For a lucky few, it's a slam-dunk. Take, for example, a regional LTL trucking company in Wisconsin that loads 90 to 95 percent of its freight using forklifts. Several years ago, a manager noticed that the trucker's customer billing failed to reflect actual weights and recommended that the carrier invest in 20 forklift scales that would allow it to bill more accurately. Given that the projected return could be measured in days, not months (the scales paid for themselves in only 45 days), his recommendation sailed through the approval process, reports Marc Mitchell of Enterprise Information Solutions, a company that served as a consultant on the project.
But most managers don't have it so easy. Often, the more compelling case is not to be found in the "hard" (quantitative) returns, but in the "soft" (qualitative) benefits. "You have the hard economics, which are shown in a quantitative analysis, but then you have a qualitative analysis. How is this going to [improve] our customer service? Is this option going to be easier to implement?" says Dale Harmelink, a partner in Tompkins Associates, a supply chain consulting firm based in Raleigh, N.C.
Typical qualitative improvements include better labor utilization, ease of training and improved accuracy. For example, a new storage project might result in better cube utilization, a smaller footprint or easier access to product. Installation of a new transportation management system might lead to improved freight billing, better route management and denser loads all very real improvements, albeit tough to quantify. For that reason, the soft ROI is usually a "trust me" sell to management, says Mitchell. And though he doesn't discount the soft benefits, he recommends that project managers concentrate first on those things that can be more easily quantified. "You should make your decisions on hard ROI," he says. "Then if the soft comes, that's just gravy."
Running the numbers
Questions of hard or soft returns aside, how do you go about calculating ROI? A good place to start is with the software or equipment's vendor. An experienced vendor is likely to have a good idea of what kinds of returns its customers can expect. Once you have that estimate in hand, schedule a meeting with your corporation's CFO to determine how the company analyzes costs. You'll need to find out how it calculates projected tax rates, inflation, inventory carrying costs, labor costs going forward, salvage value, borrowing costs and depreciation. Depreciation alone can have a big impact on a project's ROI. For example, a rack-supported building that is considered to be equipment can be fully depreciated in as little as seven years a fraction of the depreciation period for a traditional structure.
The ROI calculation should include both initial investment costs and annual operating expense. Figure on spending 10 to 12 percent of the initial cost for ongoing support and maintenance, depending on whether support will be provided by the internal staff or by an outside contractor. If the project involves hardware, the calculation should also include a repair parts inventory as well as costs for storing those parts. If the project requires a software upgrade, be sure to include the cost of integrating the package into the legacy systems.

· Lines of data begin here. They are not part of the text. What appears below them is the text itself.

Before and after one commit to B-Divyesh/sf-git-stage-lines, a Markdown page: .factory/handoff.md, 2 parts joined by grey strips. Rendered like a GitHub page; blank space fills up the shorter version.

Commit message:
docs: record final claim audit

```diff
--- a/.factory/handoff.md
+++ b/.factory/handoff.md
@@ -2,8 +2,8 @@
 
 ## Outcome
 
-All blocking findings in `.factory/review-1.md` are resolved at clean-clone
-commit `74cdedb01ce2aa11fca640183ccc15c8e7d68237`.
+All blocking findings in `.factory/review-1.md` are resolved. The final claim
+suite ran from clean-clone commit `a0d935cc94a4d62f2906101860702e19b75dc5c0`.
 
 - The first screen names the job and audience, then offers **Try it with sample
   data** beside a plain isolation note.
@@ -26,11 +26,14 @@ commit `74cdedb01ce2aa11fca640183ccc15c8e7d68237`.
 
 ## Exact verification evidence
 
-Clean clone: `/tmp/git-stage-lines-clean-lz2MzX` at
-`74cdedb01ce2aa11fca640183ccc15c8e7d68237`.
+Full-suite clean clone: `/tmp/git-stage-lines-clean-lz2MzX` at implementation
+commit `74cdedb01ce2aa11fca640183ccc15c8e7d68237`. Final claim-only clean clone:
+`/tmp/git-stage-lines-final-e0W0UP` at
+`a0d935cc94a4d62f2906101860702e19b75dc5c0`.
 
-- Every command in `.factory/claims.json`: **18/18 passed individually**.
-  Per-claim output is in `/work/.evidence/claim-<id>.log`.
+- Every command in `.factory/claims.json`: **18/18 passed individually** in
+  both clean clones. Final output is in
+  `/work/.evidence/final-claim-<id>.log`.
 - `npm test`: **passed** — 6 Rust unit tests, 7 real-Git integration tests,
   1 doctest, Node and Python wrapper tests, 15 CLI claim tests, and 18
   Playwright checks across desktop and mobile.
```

Above all, take the long view when you run the numbers. Companies whose calculations focus strictly on payback will get a distorted picture of the ROI. Instead, your calculations should reflect any savings that will continue to accumulate even after the software or equipment has paid for itself."It's not just how long it takes to recoup the investment," says Mitchell, "but how much you'll save after the investment is recouped."
Even the best idea will go nowhere if you can't provide the CFO with a clear idea of the project's payback period. But delivering a successful pitch is about more than just identifying the projected return; it's also about conducting a sound analysis and making a strong presentation. Here are some tips for getting it right from the start.